New Report Offers Evidence of Digital Learning’s Benefits

By Cait Etherington
April 21, 2018

From online courses to an initiative that entailed putting an Amazon Echo in every freshman engineer’s dorm room, Arizona State University continues to embrace digital learning on myriad levels. This week, the university, in conjunction with the Boston Consulting Group, released a new study on the benefits of digital learning: Making Digital Learning Work: Success Strategies from Six Universities and Community Colleges.

A case study of Arizona State University and five other institutions with a longstanding interest in digital learning, including the University of Central Florida, Georgia State University, Houston Community College, Kentucky Community and Technical College System, and Rio Salado Community College, the report suggests that when colleges and universities take a “strategic approach to digital learning” and invest in design and development, they can achieve three major objectives: improved student learning outcomes, improved access for disadvantaged students, and an improved financial outlook for the institution.  While the report is enthusiastic about digital learning’s widespread benefits, at least some readers have questioned the report’s claims and methods.

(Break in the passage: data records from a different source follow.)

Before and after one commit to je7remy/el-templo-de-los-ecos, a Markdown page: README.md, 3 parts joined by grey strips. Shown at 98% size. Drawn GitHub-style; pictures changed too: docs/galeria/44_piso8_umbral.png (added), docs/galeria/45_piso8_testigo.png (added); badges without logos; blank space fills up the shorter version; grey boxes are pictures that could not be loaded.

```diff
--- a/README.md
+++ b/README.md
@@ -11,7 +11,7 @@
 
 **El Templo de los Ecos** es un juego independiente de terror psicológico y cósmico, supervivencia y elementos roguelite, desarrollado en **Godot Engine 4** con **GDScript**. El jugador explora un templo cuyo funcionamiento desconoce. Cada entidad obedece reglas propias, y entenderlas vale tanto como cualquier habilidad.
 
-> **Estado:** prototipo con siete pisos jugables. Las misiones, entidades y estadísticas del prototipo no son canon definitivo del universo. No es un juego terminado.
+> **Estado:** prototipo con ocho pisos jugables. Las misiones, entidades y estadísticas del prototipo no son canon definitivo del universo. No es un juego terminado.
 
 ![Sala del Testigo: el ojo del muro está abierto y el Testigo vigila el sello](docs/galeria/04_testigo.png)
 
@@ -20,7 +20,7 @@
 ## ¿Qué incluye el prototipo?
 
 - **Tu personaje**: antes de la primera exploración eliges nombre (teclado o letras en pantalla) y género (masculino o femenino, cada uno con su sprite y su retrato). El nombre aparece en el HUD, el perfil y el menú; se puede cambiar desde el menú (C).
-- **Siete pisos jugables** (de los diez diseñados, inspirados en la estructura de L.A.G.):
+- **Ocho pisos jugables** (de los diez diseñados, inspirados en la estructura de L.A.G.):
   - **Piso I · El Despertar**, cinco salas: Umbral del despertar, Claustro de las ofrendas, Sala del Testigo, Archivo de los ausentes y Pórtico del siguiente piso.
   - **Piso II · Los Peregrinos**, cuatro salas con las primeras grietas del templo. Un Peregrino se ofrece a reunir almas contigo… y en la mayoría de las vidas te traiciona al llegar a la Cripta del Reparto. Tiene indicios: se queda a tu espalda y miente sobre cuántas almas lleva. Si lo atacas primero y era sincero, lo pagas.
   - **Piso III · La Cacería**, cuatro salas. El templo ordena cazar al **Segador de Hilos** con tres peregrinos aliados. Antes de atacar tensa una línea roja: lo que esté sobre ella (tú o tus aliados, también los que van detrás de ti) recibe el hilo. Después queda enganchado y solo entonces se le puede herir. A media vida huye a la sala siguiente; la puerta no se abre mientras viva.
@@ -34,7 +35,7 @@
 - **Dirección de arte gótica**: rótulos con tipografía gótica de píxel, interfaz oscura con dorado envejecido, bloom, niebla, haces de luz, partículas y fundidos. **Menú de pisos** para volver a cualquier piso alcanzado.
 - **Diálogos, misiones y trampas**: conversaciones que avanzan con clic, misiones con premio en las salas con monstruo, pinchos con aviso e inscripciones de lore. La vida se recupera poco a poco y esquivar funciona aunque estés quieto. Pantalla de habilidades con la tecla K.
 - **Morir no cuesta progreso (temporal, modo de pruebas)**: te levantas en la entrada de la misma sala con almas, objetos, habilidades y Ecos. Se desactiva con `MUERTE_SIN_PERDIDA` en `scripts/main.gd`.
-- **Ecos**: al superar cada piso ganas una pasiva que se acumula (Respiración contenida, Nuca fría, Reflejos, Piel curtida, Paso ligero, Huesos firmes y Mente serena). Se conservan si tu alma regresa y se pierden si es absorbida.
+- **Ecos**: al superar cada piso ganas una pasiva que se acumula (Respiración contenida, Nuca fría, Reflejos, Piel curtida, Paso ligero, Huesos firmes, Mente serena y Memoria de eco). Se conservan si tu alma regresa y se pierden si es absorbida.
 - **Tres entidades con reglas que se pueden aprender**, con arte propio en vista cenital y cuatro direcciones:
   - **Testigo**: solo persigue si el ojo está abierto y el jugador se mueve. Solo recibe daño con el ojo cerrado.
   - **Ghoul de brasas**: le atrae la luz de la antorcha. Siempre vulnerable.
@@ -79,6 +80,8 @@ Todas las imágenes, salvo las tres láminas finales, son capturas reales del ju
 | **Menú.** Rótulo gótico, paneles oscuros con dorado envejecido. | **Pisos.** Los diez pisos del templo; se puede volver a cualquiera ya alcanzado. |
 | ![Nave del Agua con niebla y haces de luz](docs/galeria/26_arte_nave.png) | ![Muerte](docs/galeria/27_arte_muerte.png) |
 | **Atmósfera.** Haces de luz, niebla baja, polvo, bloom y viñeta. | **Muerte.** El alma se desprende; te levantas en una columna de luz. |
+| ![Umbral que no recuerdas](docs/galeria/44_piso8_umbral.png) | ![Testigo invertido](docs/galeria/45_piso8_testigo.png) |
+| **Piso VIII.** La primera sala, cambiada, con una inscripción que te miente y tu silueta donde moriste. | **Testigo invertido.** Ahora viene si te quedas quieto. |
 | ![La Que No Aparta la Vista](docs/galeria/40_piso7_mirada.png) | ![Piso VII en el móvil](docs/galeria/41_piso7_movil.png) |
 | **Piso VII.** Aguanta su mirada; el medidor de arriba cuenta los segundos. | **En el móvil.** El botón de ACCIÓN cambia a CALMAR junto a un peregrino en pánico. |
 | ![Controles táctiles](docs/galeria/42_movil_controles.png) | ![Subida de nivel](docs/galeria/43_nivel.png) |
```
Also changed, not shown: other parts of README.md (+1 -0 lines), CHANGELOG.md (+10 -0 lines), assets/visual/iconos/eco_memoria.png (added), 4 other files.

Highlights from the Making Digital Learning Work

As in many other recent reports, Making Digital Learning Work: Success Strategies from Six Universities and Community Colleges emphasizes that a combination of face-to-face and online courses is ideal. Other success factors included making an effort to engage faculty as partners, paying close attention to design, working strategically with outside vendors, and using emerging metrics to refine courses and platforms, as well as learning outcomes.

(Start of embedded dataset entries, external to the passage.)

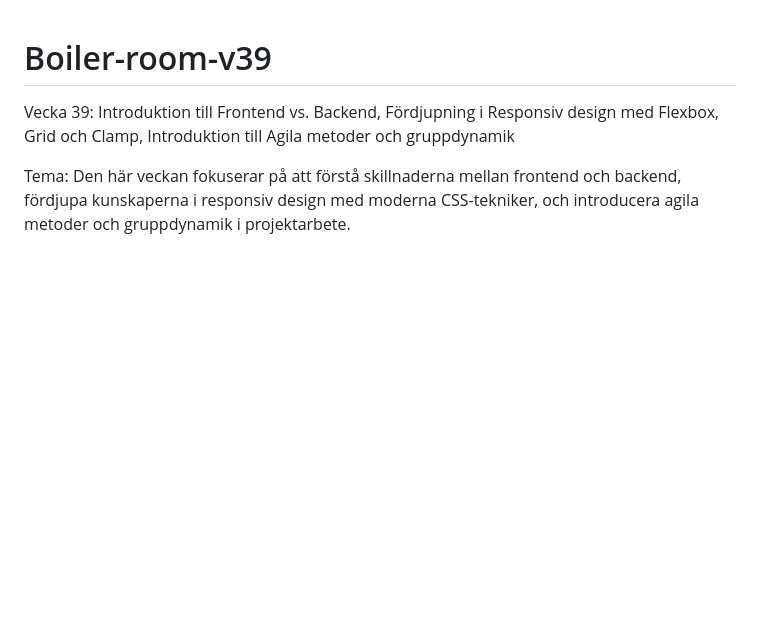
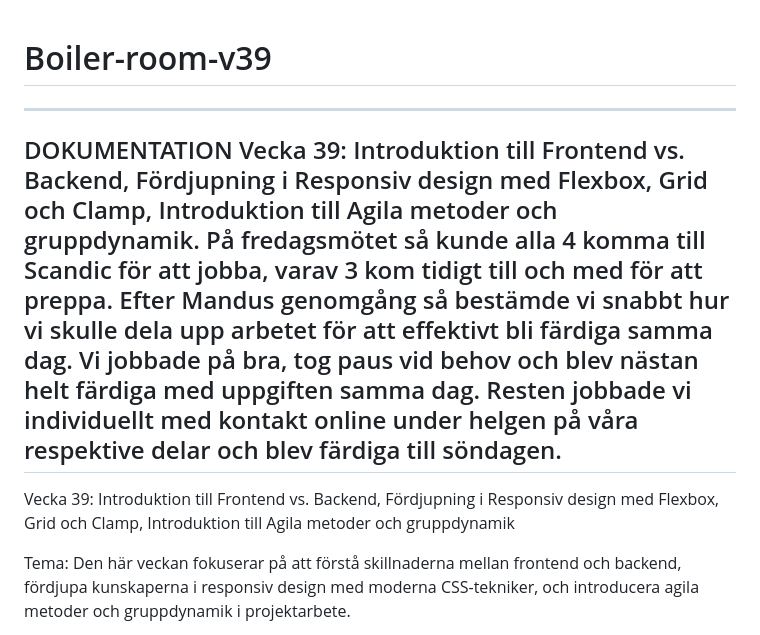
Before and after one commit to Samii02/Boiler-room-v39, a Markdown page: README.md, the part around the change. Drawn GitHub-style; blank space fills up the shorter version.

Commit message:
added dokumentation i readme

```diff
--- a/README.md
+++ b/README.md
@@ -1,5 +1,8 @@
 # Boiler-room-v39
-
+-------------------------------------------
+DOKUMENTATION Vecka 39: Introduktion till Frontend vs. Backend, Fördjupning i Responsiv design med Flexbox, Grid och Clamp, Introduktion till Agila metoder och gruppdynamik.
+På fredagsmötet så kunde alla 4 komma till Scandic för att jobba, varav 3 kom tidigt till och med för att preppa. Efter Mandus genomgång så bestämde vi snabbt hur vi skulle dela upp arbetet för att effektivt bli färdiga samma dag. Vi jobbade på bra, tog paus vid behov och blev nästan helt färdiga med uppgiften samma dag. Resten jobbade vi individuellt med kontakt online under helgen på våra respektive delar och blev färdiga till söndagen.
+-------------------------------------------
 Vecka 39: Introduktion till Frontend vs. Backend, Fördjupning i Responsiv design med Flexbox, Grid och Clamp, Introduktion till Agila metoder och gruppdynamik
 
 Tema:
```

Among the report’s many claims is the conclusion that digital learning expands access. Specifically, the report found increases in the proportion of Pell Grant-eligible students, minority students, older students, and female students. While this is an important finding, the report does not address the fact that other recent studies have found that in online courses, students from traditionally disadvantaged backgrounds do not perform as well as more privileged and well-prepared students. This, however, was also not the report’s only questionable finding.

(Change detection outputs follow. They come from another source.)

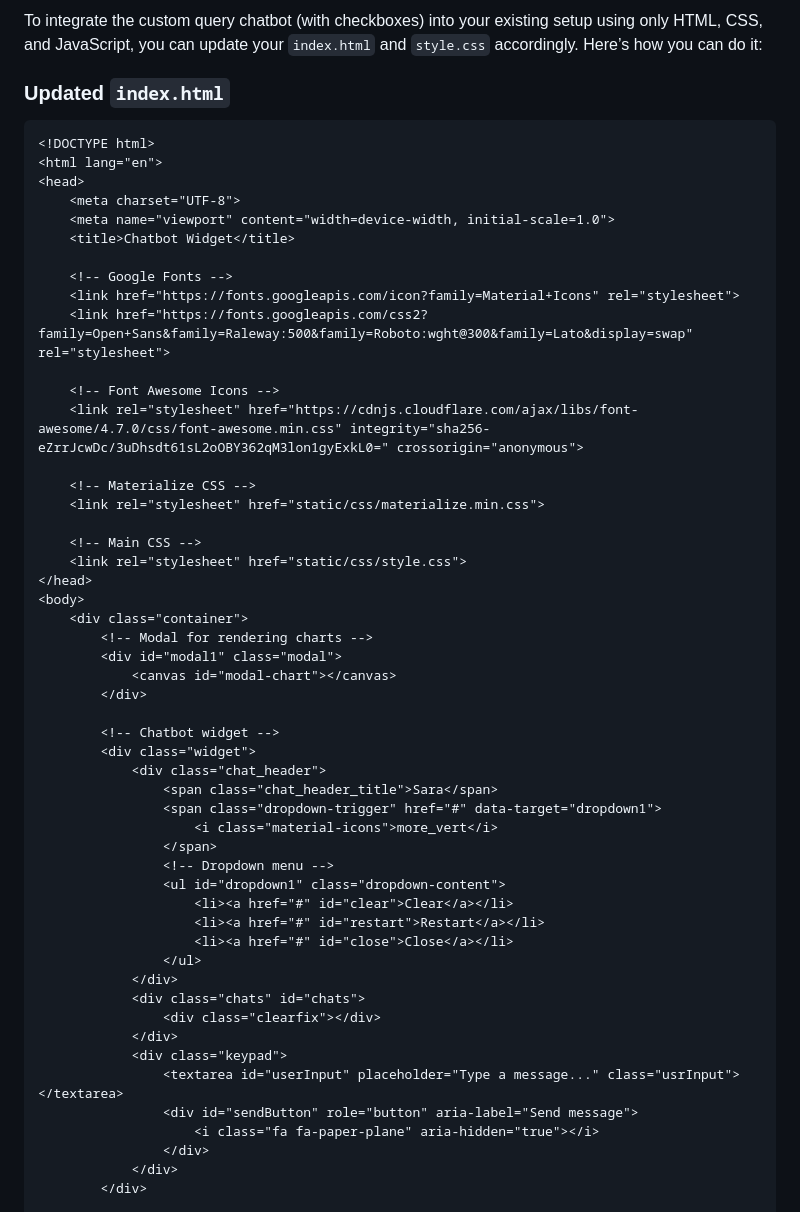
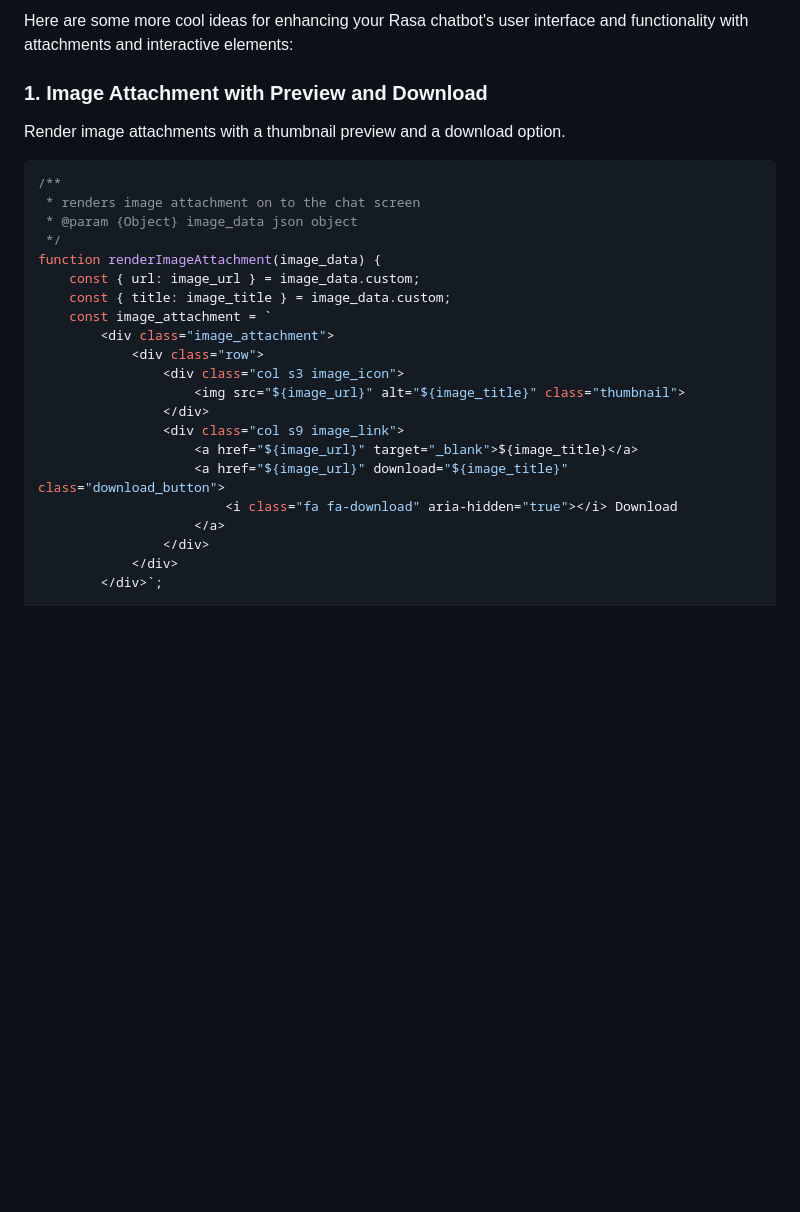
Before and after one commit to Gobs140103/UnityFirst, a Markdown page: Readme.md, the part around one of its changes. Rendered like a GitHub page; blank space fills up the shorter version.

````diff
--- a/Readme.md
+++ b/Readme.md
@@ -1,57 +1,29 @@
-To integrate the custom query chatbot (with checkboxes) into your existing setup using only HTML, CSS, and JavaScript, you can update your `index.html` and `style.css` accordingly. Here’s how you can do it:
+Here are some more cool ideas for enhancing your Rasa chatbot's user interface and functionality with attachments and interactive elements:
 
-### Updated `index.html`
+### 1. **Image Attachment with Preview and Download**
 
-```html
-<!DOCTYPE html>
-<html lang="en">
-<head>
-    <meta charset="UTF-8">
-    <meta name="viewport" content="width=device-width, initial-scale=1.0">
-    <title>Chatbot Widget</title>
+Render image attachments with a thumbnail preview and a download option.
 
-    <!-- Google Fonts -->
-    <link href="https://fonts.googleapis.com/icon?family=Material+Icons" rel="stylesheet">
-    <link href="https://fonts.googleapis.com/css2?family=Open+Sans&family=Raleway:500&family=Roboto:wght@300&family=Lato&display=swap" rel="stylesheet">
-
-    <!-- Font Awesome Icons -->
-    <link rel="stylesheet" href="https://cdnjs.cloudflare.com/ajax/libs/font-awesome/4.7.0/css/font-awesome.min.css" integrity="sha256-eZrrJcwDc/3uDhsdt61sL2oOBY362qM3lon1gyExkL0=" crossorigin="anonymous">
-
-    <!-- Materialize CSS -->
-    <link rel="stylesheet" href="static/css/materialize.min.css">
-
-    <!-- Main CSS -->
-    <link rel="stylesheet" href="static/css/style.css">
-</head>
-<body>
-    <div class="container">
-        <!-- Modal for rendering charts -->
-        <div id="modal1" class="modal">
-            <canvas id="modal-chart"></canvas>
-        </div>
-
-        <!-- Chatbot widget -->
-        <div class="widget">
-            <div class="chat_header">
-                <span class="chat_header_title">Sara</span>
-                <span class="dropdown-trigger" href="#" data-target="dropdown1">
-                    <i class="material-icons">more_vert</i>
-                </span>
-                <!-- Dropdown menu -->
-                <ul id="dropdown1" class="dropdown-content">
-                    <li><a href="#" id="clear">Clear</a></li>
-                    <li><a href="#" id="restart">Restart</a></li>
-                    <li><a href="#" id="close">Close</a></li>
-                </ul>
-            </div>
-            <div class="chats" id="chats">
-                <div class="clearfix"></div>
-            </div>
-            <div class="keypad">
-                <textarea id="userInput" placeholder="Type a message..." class="usrInput"></textarea>
-                <div id="sendButton" role="button" aria-label="Send message">
-                    <i class="fa fa-paper-plane" aria-hidden="true"></i>
+```javascript
+/**
+ * renders image attachment on to the chat screen
+ * @param {Object} image_data json object
+ */
+function renderImageAttachment(image_data) {
+    const { url: image_url } = image_data.custom;
+    const { title: image_title } = image_data.custom;
+    const image_attachment = `
+        <div class="image_attachment">
+            <div class="row">
+                <div class="col s3 image_icon">
+                    <img src="${image_url}" alt="${image_title}" class="thumbnail">
+                </div>
+                <div class="col s9 image_link">
+                    <a href="${image_url}" target="_blank">${image_title}</a>
+                    <a href="${image_url}" download="${image_title}" class="download_button">
+                        <i class="fa fa-download" aria-hidden="true"></i> Download
+                    </a>
                 </div>
             </div>
-        </div>
+        </div>`;
 
````
Also changed, not shown: other parts of Readme.md (+178 -435 lines).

Skepticism about the Report’s Claims and Methodology

Despite the report’s findings, at least some onlookers wonder if the report has exaggerated the benefits of digital learning to support ASU’s focused efforts on digital learning. Earlier this week, Inside Higher Education published reactions from ten education experts.

Clare McCann, Deputy Director of Federal Policy at New America, observes, “Online programs have shown huge variation in quality, with some showing comparable outcomes to face-to-face programs, and others falling well short of good outcomes for their students. For instance, research has found that students in online courses have worse grades, less learning and lower rates of retention than other students. And some colleges have used their online programs to reduce, or even all but eliminate, the kinds of high-quality interactions with professors and peers that studies suggest are necessary for deeper learning.”

Deb Adair, the Executive Director of Quality Matters raised concerns about the report’s method:If the purpose of the study was to specifically identify the factors leading to success, I would quibble. When you only look at the most successful cases, it’s hard to draw any evidence-based conclusions about what might lead to success for other institutions. This seems to me to be a minor point, because the recommendations drawn by the authors have a great deal of common-sense appeal. In fact, you would hardly need to read through the case studies to be convinced of their applicability. On the other hand, it would be a loss to skip the details about how these organizations go about the business of digital learning. There is much here to inform the decisions and actions of other administrators.”

Despite such concerns, Making Digital Learning Work: Success Strategies from Six Universities and Community Colleges still makes a strong case for digital learning’s benefits and highlights best practices in the field.